“It’s not about playing hard,” Crean said, making a point to emphasize that he feels his team gives plenty of effort. “There’s got to be more accountability for one another outside of a coach making a substitution.”
The thing about the kind of accountability Tom Crean is talking about is that it can’t really come from a coach. Players can want to play well for a coach, and they can fear a coach. They can do both.
But a coach can’t be their boss and also hold them accountable, because the latter kind of respect has to be earned, and the respect afforded a coach – probably in any sport – is respect that is expected and demanded.
There has to be a player – or there have to be players – who make certain demands of their teammates, spur them through guilt or example or sheer force of will to be better. Coaches just can’t demand that in the way that teammates can, because a player can leave his coach when the night is over, but he can’t leave his teammates.
A player gets four or five years – his coach will be there when he arrives and remain when he’s gone. It’s his teammates that a player must be most accountable to, because their time is likewise finite.
Saturday night, Tom Crean was beside himself. He was as quiet and as contemplative as I think I’ve ever seen him. There were moments where a man who’s made a reputation for being an energetic, engaging speaker of words simply could not find the ones he needed.
He talked about the specific things he thought his team did wrong. He bemoaned a “wasted week” of practices he said on Friday were encouraging for the competition and even combativeness contained within. He praised Derek Elston for giving a strong effort in rebounding the ball and Verdell Jones for trying “to bring something throughout the entire game,” before adding that he felt no other individual performances merited mention.
And then he related a startling story: One Indiana player, during a game marked by defensive frailty, asked at one point to be allowed to guard one of Northwestern’s best players. Only one.
Crean declined to single out that player in his postgame press conference, but according to Herald-Times columnist Hugh Kellenberger, it was Will Sheehey.
Will Sheehey. A freshman.
Will Sheehey was the only Hoosier to specifically ask for a challenge, to in essence seek out that accountability that Crean lamented was lacking.
The problem, of course, is that there are very few teams on which a freshman can be a team leader. Two years ago, Will Sheehey might have been a godsend. And were he scoring 15 points per game instead of five, Sheehey might well be able to command that kind of role on this team as well.
But the fact remains that Sheehey is a freshman, although one with enormous potential for being, at very least, a primary bearer of that kind of leadership moving forward, provided he continues to ask for that challenge.

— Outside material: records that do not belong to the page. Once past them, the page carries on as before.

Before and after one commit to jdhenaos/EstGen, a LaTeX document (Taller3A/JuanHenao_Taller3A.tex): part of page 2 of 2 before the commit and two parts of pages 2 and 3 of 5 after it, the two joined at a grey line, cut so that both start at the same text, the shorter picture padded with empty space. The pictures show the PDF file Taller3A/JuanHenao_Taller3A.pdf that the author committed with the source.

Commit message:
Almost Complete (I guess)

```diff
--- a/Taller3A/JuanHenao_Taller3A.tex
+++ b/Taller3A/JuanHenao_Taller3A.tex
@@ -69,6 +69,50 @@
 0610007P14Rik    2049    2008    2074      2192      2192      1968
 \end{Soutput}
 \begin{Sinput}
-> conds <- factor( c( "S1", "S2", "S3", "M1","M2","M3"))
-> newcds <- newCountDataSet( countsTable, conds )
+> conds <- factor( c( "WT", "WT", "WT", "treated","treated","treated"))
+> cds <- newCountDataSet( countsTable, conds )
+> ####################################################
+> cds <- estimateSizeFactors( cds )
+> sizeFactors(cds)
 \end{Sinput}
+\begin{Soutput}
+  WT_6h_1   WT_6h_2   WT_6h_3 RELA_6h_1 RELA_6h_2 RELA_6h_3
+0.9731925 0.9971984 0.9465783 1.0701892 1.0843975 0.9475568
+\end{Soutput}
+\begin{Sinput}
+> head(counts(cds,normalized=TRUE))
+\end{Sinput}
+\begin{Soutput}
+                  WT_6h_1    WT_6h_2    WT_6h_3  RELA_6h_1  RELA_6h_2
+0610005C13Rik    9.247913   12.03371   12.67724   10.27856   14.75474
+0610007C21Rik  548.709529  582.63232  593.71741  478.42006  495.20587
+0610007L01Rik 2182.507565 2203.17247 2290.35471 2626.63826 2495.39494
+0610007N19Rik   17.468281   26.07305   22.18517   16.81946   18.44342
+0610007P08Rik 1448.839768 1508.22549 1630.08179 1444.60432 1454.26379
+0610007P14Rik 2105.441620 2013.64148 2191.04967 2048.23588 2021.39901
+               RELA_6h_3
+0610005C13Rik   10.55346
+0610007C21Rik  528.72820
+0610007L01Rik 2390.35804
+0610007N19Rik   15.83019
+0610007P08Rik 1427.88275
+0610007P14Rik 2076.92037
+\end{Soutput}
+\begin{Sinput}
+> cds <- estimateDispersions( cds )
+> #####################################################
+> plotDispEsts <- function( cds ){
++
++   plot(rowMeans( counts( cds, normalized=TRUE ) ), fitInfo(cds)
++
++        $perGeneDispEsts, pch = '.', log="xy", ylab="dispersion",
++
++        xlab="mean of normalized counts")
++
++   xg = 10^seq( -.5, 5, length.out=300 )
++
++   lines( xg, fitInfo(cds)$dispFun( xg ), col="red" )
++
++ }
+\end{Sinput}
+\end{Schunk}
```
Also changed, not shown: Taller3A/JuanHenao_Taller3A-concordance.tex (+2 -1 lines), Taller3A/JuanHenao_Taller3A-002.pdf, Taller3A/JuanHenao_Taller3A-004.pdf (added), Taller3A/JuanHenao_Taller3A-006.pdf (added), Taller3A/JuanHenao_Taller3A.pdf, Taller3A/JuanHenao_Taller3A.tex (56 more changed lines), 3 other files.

But as Hugh points out in the above-linked column, that’s also part of the problem with Indiana. No longer can it lean on the excuses of youth or inexperience.
And the simple truth is that Sheehey’s act was not really noble because it stepped above his station as a rookie, but because he was the only one willingly seeking that role. As Crean pointed out: “It should never be one guy. It should never be one guy wanting those responsibilities.”
For a number of different reasons, comparing my Little 500 team to Indiana basketball is not comparing apples to apples, but the basic premise is the same. We all committed ourselves to a greater, communal purpose, striving for shared success.
When I look back now at the years I spent riding with my teammates, I realize just how much we were all driven not by our competition, or by our desire to be the very best we could be or the very best in the field. We were desperate not to fail one another, because how in the world could we look each other in the eye at that point?
To tell an honest truth, I rarely, if ever, worried about letting our coach or our house down. I didn’t want to fail my teammates, fail my friends.
“It’s individuals holding individuals responsible,” Crean said after Saturday’s loss, “and not wanting to let each other down.”